Former Indiana Sen. Birch Bayh, who served in the upper chamber from 1963 to 1981, died at the age of 91 Thursday. Photo courtesy United States Congress
March 14 (UPI) -- Birch Bayh, a three-term U.S. senator from Indiana who wrote two constitutional amendments and authored Title IX legislation that gave women protections in college, died Thursday. He was 91.
Bayh died of pneumonia early Thursday at his home in Easton, Ind., his family said.
Bayh served in the Senate between 1963 and 1981 and two years in the House before that. The father of former Indiana Sen. Evan Bayh, introduced the 25th Amendment after the 1963 assassination of President John Kennedy that updated the presidential line of succession in case of death, disability or resignation. It was passed in 1967 and clarifies the procedure in the order, which lists the speaker of the House second in line after the vice president, and president pro tempore of the Senate third.
He also authored the 26th Amendment that lowered the voting age from 21 to 18 during a period where 18-year-olds were being drafted for the Vietnam War, which passed in 1971.
"He had a natural sympathy for the underdog and the downtrodden. So that's why he always tried to champion opportunity and decency for people who are born without a lot of either," Evan Bayh said Thursday. "My father was an extrovert who was devoted to his fellow citizens and trying to make their lives better - and he succeeded. And I can't imagine a better legacy."
The former Democratic senator helped mold and pass the 1964 Civil Rights Act and 1965 Voting Rights Act. His Title IX amendment to the Education Act of 1972, ensuring equal access to women in educational opportunities, though, forever changed the landscape of higher education and sports.
"[Title IX] had a profound impact on America and opened opportunities for women and other minorities as well," former Indiana Rep. Lee Hamilton said. "It was an extraordinary legislative achievement and very lasting."
Bayh earned an agricultural degree from Purdue University.
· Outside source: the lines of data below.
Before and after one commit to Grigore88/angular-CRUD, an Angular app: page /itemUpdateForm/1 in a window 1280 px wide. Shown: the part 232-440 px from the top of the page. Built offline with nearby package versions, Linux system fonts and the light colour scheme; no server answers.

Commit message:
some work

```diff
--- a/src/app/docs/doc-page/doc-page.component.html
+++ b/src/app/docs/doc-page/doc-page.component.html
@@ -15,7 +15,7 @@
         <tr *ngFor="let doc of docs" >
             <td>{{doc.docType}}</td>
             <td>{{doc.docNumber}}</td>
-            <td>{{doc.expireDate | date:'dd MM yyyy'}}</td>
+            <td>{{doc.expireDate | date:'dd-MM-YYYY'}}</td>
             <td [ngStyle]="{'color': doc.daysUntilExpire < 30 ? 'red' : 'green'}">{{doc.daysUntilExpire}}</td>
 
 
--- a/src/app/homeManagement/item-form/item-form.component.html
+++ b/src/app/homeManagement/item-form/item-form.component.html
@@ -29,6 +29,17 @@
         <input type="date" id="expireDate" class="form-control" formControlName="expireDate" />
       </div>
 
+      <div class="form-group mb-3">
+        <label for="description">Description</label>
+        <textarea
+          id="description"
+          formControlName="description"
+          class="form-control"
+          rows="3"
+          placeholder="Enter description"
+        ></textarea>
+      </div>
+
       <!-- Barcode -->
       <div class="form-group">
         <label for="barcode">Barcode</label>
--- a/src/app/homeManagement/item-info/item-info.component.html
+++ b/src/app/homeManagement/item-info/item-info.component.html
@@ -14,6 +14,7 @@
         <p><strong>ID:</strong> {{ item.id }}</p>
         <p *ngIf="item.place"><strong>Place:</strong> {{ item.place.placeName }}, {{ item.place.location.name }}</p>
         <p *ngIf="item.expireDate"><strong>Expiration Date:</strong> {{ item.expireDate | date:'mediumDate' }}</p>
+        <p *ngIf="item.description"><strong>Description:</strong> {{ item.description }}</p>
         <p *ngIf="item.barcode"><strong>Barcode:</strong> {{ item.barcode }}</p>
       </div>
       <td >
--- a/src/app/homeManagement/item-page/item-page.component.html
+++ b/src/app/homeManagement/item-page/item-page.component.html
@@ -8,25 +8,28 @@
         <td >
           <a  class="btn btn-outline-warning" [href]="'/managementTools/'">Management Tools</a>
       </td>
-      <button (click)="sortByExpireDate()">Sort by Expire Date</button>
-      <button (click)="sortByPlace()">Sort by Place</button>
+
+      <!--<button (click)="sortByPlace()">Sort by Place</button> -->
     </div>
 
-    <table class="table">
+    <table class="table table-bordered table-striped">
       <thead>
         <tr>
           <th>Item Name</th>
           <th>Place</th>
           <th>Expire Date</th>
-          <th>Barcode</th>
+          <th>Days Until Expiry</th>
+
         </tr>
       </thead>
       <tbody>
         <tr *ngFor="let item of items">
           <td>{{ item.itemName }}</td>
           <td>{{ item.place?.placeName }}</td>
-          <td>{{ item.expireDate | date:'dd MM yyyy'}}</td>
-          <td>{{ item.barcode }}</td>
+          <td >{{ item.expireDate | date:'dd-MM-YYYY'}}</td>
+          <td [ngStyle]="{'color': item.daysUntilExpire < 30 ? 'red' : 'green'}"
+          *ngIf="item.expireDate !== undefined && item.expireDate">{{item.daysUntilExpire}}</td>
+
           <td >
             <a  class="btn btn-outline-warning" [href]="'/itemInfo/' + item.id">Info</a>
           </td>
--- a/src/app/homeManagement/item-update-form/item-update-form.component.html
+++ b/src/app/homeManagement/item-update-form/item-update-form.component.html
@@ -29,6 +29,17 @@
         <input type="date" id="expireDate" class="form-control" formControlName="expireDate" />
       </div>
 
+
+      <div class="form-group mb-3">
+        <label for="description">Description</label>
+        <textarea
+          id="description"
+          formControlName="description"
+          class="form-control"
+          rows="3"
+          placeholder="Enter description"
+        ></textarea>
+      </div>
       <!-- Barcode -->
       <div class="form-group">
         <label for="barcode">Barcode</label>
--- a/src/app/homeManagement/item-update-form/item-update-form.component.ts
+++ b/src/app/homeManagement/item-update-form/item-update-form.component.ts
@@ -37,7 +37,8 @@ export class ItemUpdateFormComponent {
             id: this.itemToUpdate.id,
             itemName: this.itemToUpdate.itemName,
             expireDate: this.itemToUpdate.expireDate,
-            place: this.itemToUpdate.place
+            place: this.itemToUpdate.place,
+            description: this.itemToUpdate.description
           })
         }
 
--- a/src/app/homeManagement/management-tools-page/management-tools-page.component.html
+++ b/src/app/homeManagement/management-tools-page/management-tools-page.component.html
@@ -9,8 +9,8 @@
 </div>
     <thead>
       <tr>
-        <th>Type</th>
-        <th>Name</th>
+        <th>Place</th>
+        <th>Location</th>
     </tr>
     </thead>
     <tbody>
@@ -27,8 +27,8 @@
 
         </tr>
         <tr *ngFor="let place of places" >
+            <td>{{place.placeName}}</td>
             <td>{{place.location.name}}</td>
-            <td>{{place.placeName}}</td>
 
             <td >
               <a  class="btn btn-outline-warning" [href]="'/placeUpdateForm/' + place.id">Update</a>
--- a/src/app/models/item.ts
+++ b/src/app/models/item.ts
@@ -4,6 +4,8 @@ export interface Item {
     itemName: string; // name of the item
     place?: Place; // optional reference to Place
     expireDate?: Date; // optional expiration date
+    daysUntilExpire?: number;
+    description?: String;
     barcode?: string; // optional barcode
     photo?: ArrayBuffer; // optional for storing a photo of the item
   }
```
Thursday, Purdue President and former Republican Gov. Mitch Daniels told UPI Bayh left his political mark on the United States.
"Birch Bayh qualifies for the mantle of greatness as a Boilermaker, Hoosier and American in equal measure," Daniels said. "Even for a U.S. senator, he made an unusual imprint on our nation's history, personifying Indiana's best qualities as he did so. I am grateful to have become his friend in his post-government life, and to have enjoyed his warmth, humor and wisdom firsthand."
"Birch Bayh was a trailblazer who dedicated himself to improving the lives of all Hoosiers," Indiana Gov. Eric Holcomb said on Twitter. "His remarkable legislative and personal legacy transformed the country and will live on for years to come."
South Bend Mayor Pete Buttigieg, who's announced his candidacy for the 2020 Democratic presidential nomination, said Bayh challenged the country to become a better place.
"Birch Bayh was not afraid of the idea that upholding our Constitution includes amending it from time to time to strengthen our democracy," he tweeted. "He was one of the greatest Hoosiers ever to serve, a champion for equality, and an example for us all."
Bayh was born in Terre Haute, Ind., in 1928 and grew up part-time on his grandparents' Shirkieville farm before attending Purdue and later earning a law degree from Indiana University. He was stationed with the U.S. Army in Germany after World War II, was a Golden Gloves boxer and tried out for several Major League Baseball teams before joining politics.
"He was always there for me as a child," Evan Bayh added. "He was just a wonderful role model, someone devoted to his family and his country, with good values and character."